Criminal. Affirms Fernando Arellano’s sentence of 10 years for his conviction of burglary resulting in bodily injury as a Level 3 felony. Finds the Lake Superior Court did not abuse its discretion in explaining the basis for its sentence.
In Re: The Matter of D.A. a Child Alleged to be a Delinquent Child v. State of Indiana (mem. dec.)
Juvenile. Affirms the juvenile court’s order for D.A. to pay restitution after he was adjudicated as a delinquent child for committing what would be Class A misdemeanor criminal trespass if committed by an adult. Finds there is sufficient evidence to support the Lawrence Circuit Court’s order. Also finds the juvenile court did not abuse its discretion when it found D.A. had an ability to pay restitution.
Bryan Lee Jordan v. State of Indiana (mem. dec.)
Criminal. Affirms the denial of Bryan Lee Jordan’s motion for continuance and his conviction of Level 2 felony possession of at least 10 grams of methamphetamine with intent to deliver. Finds the Tippecanoe Superior Court did not abuse its discretion when it denied Jordan’s motion for continuance. Also finds the trial court did not unreasonably or arbitrarily interfere with his ability to retain counsel of choice. Finally, finds the state presented sufficient evidence that Jordan intended to deliver meth.

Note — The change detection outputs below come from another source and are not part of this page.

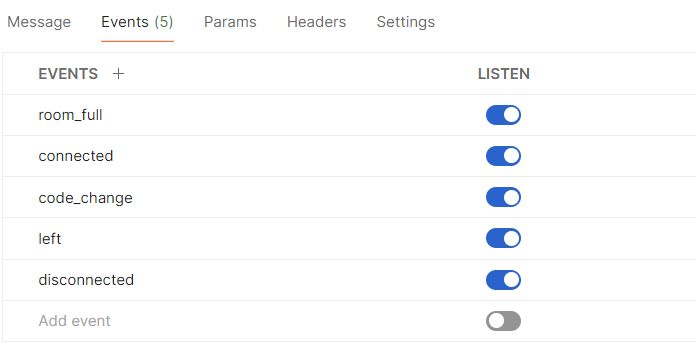
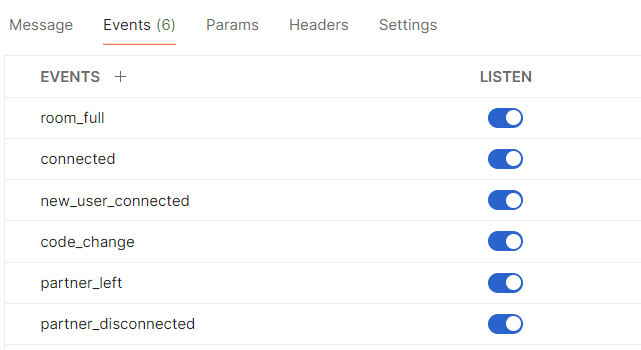
Update readme

diff --git a/backend/collab-service/src/handlers/websocketHandler.ts b/backend/collab-service/src/handlers/websocketHandler.ts
@@ -12,9 +12,10 @@ enum CollabEvents {
   // Send
   ROOM_FULL = "room_full",
   CONNECTED = "connected",
+  NEW_USER_CONNECTED = "new_user_connected",
   CODE_CHANGE = "code_change",
-  LEFT = "left",
-  DISCONNECTED = "disconnected",
+  PARTNER_LEFT = "partner_left",
+  PARTNER_DISCONNECTED = "partner_disconnected",
 }
 
 const EXPIRY_TIME = 3600;
@@ -34,13 +35,12 @@ export const handleWebsocketCollabEvents = (socket: Socket) => {
     socket.join(roomId);
     socket.data.roomId = roomId;
 
-    // in case of disconnect, send the code to the user when rejoin
+    // in case of disconnect, send the code to the user when he rejoins
     const code = await redisClient.get(`collaboration:${roomId}`);
-    if (code) {
-      io.to(roomId).emit(CollabEvents.CONNECTED, { code });
-    } else {
-      io.to(roomId).emit(CollabEvents.CONNECTED);
-    }
+    socket.emit(CollabEvents.CONNECTED, { code: code ? code : "" });
+
+    // inform the other user that a new user has joined
+    socket.to(roomId).emit(CollabEvents.NEW_USER_CONNECTED);
   });
 
   socket.on(CollabEvents.CHANGE, async ({ roomId, code }) => {
@@ -51,7 +51,7 @@ export const handleWebsocketCollabEvents = (socket: Socket) => {
     await redisClient.set(`collaboration:${roomId}`, code, {
       EX: EXPIRY_TIME,
     });
-    io.to(roomId).emit(CollabEvents.CODE_CHANGE, { code });
+    socket.to(roomId).emit(CollabEvents.CODE_CHANGE, { code });
   });
 
   socket.on(CollabEvents.LEAVE, ({ roomId }) => {
@@ -60,13 +60,13 @@ export const handleWebsocketCollabEvents = (socket: Socket) => {
     }
 
     socket.leave(roomId);
-    socket.to(roomId).emit(CollabEvents.LEFT);
+    socket.to(roomId).emit(CollabEvents.PARTNER_LEFT);
   });
 
   socket.on(CollabEvents.DISCONNECT, () => {
     const { roomId } = socket.data;
     if (roomId) {
-      socket.to(roomId).emit(CollabEvents.DISCONNECTED);
+      socket.to(roomId).emit(CollabEvents.PARTNER_DISCONNECTED);
     }
   });
 };

diff --git a/backend/collab-service/README.md b/backend/collab-service/README.md
@@ -44,9 +44,9 @@
    ![image4.png](docs/image4.png)
 
 ## Events Available   
-| Event Name     | Description                       | Parameters                                                                    | Response Event                                                                                                            |
-|----------------|-----------------------------------|-------------------------------------------------------------------------------|---------------------------------------------------------------------------------------------------------------------------|
-| **join**       | Joins a collaboration room.       | `roomId` (string): ID of the room.                                            | **room_full:** Emitted if the room is full (only 2 users allowed).<br/>**connected:** Emitted upon successful connection. |
-| **change**     | Sends updated code to other user. | `roomId` (string): ID of the room.<br/>`code` (string): Updated code content. | **code_change:** Emitted with the updated code content.                                                                   |
-| **leave**      | Leaves the collaboration room.    | `roomId` (string): ID of the room.                                            | **left:** Emitted when one user leaves the room, notifying the other user.                                                |
-| **disconnect** | Disconnects from the server.      | None                                                                          | **disconnected:** Emitted when one user is disconnected, notifying the other user.                                        |
+| Event Name     | Description                       | Parameters                                                                    | Response Event                                                                                                                                                                                                            |
+|----------------|-----------------------------------|-------------------------------------------------------------------------------|---------------------------------------------------------------------------------------------------------------------------------------------------------------------------------------------------------------------------|
+| **join**       | Joins a collaboration room.       | `roomId` (string): ID of the room.                                            | **room_full:** Notify the user if the room is full (only 2 users allowed).<br/>**connected:** Notify the user if successfully connection.<br/>**new_user_connected:** Notify the other user if a new user joins the room. |
+| **change**     | Sends updated code to other user. | `roomId` (string): ID of the room.<br/>`code` (string): Updated code content. | **code_change:** Notify the other user with the updated code content.                                                                                                                                                     |
+| **leave**      | Leaves the collaboration room.    | `roomId` (string): ID of the room.                                            | **partner_left:** Notify the other user when one leaves the room.                                                                                                                                                         |
+| **disconnect** | Disconnects from the server.      | None                                                                          | **partner_disconnected:** Notify the other user when one is disconnected.                                                                                                                                                 |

Damon Dozier v. State of Indiana (mem. dec.)
Criminal. Affirms Damon Dozier’s conviction of two counts of Level 3 felony rape. Finds the Marion Superior Court did not abuse its discretion when it admitted Nicolette Baer’s testimony regarding what M.B., the victim, told her because the hearsay was admissible under the medical diagnosis or treatment exception. Also finds any error in the admission of the first 911 call was harmless, as the evidence contained in the call was cumulative of other evidence properly admitted. Finally, finds the state presented sufficient evidence Dozier committed Level 3 felony rape.
Christopher Lee West v. State of Indiana (mem. dec.)

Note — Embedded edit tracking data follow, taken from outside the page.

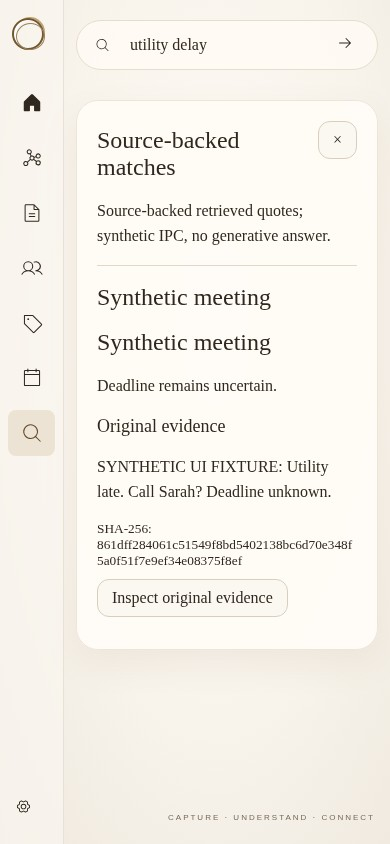
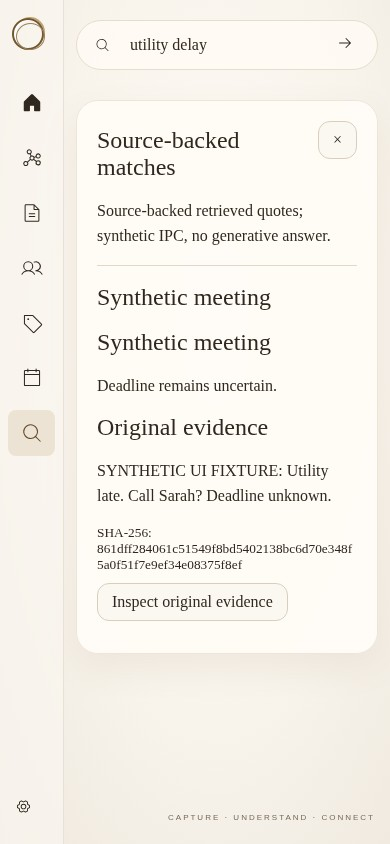
fix(desktop): verify every adaptive state and refresh receipt screenshots

Changed region(s): [[0.2462, 0.4929, 0.8923, 0.7393]]

diff --git a/apps/desktop/src/surface/AdaptiveGraph.tsx b/apps/desktop/src/surface/AdaptiveGraph.tsx
@@ -46,7 +46,8 @@ export function AdaptiveGraph({
       .flatMap((e) => [e.from, e.to]),
   );
   return (
-    <div className={`adaptive-graph ${explore ? "is-exploring" : ""}`}>
+    <div className={`adaptive-graph ${explore ? "is-exploring" : ""}`} role="region" aria-label="Memory graph environment">
+      {explore && <h1 className="ms-sr">Graph View</h1>}
       <svg
         viewBox="0 0 1000 800"
         preserveAspectRatio="xMidYMid slice"

diff --git a/apps/desktop/src/surface/MemorySurface.tsx b/apps/desktop/src/surface/MemorySurface.tsx
@@ -1366,7 +1366,7 @@ export function MemorySurface({
                             note: hit.current_excerpt,
                           })}
                         </NoteMarkdown>
-                        <h3>Original evidence</h3>
+                        <h2>Original evidence</h2>
                         <p>{hit.original_excerpt}</p>
                         <small>SHA-256: {hit.source_sha256}</small>
                         <button

diff --git a/docs/superpowers/plans/2026-10-13-adaptive-memory-surface.md b/docs/superpowers/plans/2026-10-13-adaptive-memory-surface.md
@@ -5,11 +5,13 @@
 **Spec:** PR #51's ADAPTIVE-MEMORY-SURFACE-PRD, SCREENS and BUILDER documents.
 **Execution:** Autonomous implementation and independent review, explicitly requested by owner.
 
-- [ ] Test empty UI honesty and graph derivation, including conflicts, deleted sources, unresolved mentions, deterministic layout and explicit links.
-- [ ] Implement derived graph and pointer/keyboard/list navigation; preserve viewport through inspection.
-- [ ] Replace dashboard shell and connect existing capture, processing, evidence, Ask, correction, history, timeline and settings handlers.
-- [ ] Verify native and frontend suites; adapt superseded dashboard assertions to canonical behavior while preserving safety regression coverage.
-- [ ] Capture empty/populated/processing/inspection/graph screenshots at required sizes and compare with unchanged approved PNG.
-- [ ] Independent review, repairs, exact-head verification and implementation PR with truthful capability boundaries.
+- [x] Test empty UI honesty and graph derivation, including conflicts, deleted sources, unresolved mentions, deterministic layout and explicit links.
+- [x] Implement derived graph and pointer/keyboard/list navigation; preserve viewport through inspection.
+- [x] Replace dashboard shell and connect existing capture, processing, evidence, Ask, correction, history, timeline and settings handlers.
+- [x] Verify native and frontend suites; adapt superseded dashboard assertions to canonical behavior while preserving safety regression coverage.
+- [x] Capture empty/populated/processing/inspection/graph screenshots at required sizes and compare with unchanged approved PNG.
+- [x] Independent review, repairs, exact-head verification and implementation PR with truthful capability boundaries.
 
 Review focus: empty/no-native mode must not show fictional memories; tentative mentions must never merge identities; vault switching must clear stale evidence; failed saves retain drafts; graph navigation must not mutate notes.
+
+Implementation and independent review completed. Native test/build execution is delegated to PR #52 CI because this local executor has neither Rust/WebKit nor package-install permissions. Installed Windows/live-provider/phone acceptance remains explicitly open in the evidence report.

Criminal. Affirms Christopher L. West’s sentence of an aggregate of 11 years for his conviction of Class C felony battery resulting in serious bodily injury and Level 5 felony criminal recklessness. Finds West has not met his burden of proving his sentence is inappropriate in light of the nature of the offenses or his character. Also finds West failed to show the Warrick Circuit Court abused its discretion by failing to find his alleged mental health issues were significant and supported by the record.